Apex Structural Design with its head office in Red Deer, Alberta recently completed the detailing of a Mine Project totaling 2,000 tons. The shaft consists of three main compartments, a "Skip" compartment for ore material, a "Cage" compartment for manpower and equipment, and a "Counterweight" compartment. All fabricated from over 24,000 feet of galvanized HSS guides. Each shaft is separated by brattice partitions used to direct air for ventilation. These wall panels are welded angle frames filled with either an expanded metal mesh or corrugated gauge steel sheets. Extending down to over 270 different platform levels and opening up to 15 larger "Station" levels. Each of the 270 levels consists of platform bar grating, a manway ladder and guard railing. The guide elevations were designed and detailed to 1/32" tolerances to keep the HSS as true as possible.
We began this project back in May 2018, and as of this writing in June 2021 we just issued the last of the revisions at the shaft bottom below the deflection chute (below). What began as an aggressive 3 month project has taken over 3 years of starts and stops. The biggest factor in this extended time frame has been a constant arrival of new and revised design drawings including 35 major change orders. We started with 45 different consultant drawings and now have 145. One shop drawing is at Rev.18 due to multiple quantity increases. Our original drafting quote was based on a huge amount of repetition throughout the shaft, but much of that repetition was lost due to these changes. But thanks to our extensive experience using Tekla Structures we were able to mitigate much of this extra work. Keeping the model and drawings up to date over a 3-year period was an exercise in persistence.
Challenges and achievements
One of the unique challenges at the beginning of the project was a temporary Test Tower to be assembled in the yard and shipped to site (literally across the road from the steel shop). The interior steel of the Test Tower consisted of three complete levels of the mine (below in red). While the exterior steel skeleton was designed to mimic the connections to the mine shaft rock walls (below in green). At 40 feet tall the finished product resembled something of a rocket launch pad.
Using Tekla software
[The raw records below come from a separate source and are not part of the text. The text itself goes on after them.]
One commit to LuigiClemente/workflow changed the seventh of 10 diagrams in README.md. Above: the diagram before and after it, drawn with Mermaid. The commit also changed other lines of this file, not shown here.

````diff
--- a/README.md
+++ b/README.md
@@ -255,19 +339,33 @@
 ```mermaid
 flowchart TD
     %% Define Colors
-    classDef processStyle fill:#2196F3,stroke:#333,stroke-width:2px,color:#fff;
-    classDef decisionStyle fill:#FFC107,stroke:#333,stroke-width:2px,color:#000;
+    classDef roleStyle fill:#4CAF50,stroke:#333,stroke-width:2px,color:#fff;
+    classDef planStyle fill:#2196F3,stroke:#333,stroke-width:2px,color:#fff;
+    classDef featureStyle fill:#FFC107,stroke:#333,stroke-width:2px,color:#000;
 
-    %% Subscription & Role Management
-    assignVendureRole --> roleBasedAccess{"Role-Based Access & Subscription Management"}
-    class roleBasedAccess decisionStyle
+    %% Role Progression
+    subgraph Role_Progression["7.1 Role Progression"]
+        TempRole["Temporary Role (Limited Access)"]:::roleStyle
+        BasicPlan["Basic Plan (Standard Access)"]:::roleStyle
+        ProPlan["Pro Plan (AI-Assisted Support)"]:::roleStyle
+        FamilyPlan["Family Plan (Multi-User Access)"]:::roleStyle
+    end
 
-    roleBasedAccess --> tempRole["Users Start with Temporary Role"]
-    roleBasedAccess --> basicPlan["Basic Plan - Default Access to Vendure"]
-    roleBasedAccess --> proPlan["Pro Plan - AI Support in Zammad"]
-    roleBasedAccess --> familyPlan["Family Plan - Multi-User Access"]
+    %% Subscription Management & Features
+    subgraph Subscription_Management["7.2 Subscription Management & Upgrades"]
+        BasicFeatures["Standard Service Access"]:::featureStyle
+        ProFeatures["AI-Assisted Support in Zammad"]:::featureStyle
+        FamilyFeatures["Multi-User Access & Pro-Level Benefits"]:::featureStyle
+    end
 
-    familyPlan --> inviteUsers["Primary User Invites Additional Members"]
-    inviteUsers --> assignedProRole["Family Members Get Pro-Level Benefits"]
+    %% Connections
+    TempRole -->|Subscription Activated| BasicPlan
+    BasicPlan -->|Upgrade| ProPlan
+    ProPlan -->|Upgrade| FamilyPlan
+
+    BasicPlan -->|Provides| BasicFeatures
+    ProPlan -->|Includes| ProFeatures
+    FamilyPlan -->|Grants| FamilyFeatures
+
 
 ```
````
One of the biggest challenges was maintaining the same mark numbers through multiple different phases. The reason for this was so the shop could re-use jigs for the thousands of beams and columns. But thanks to our understanding of Tekla Structures software and the custom components we were able to control the model consistency through automation.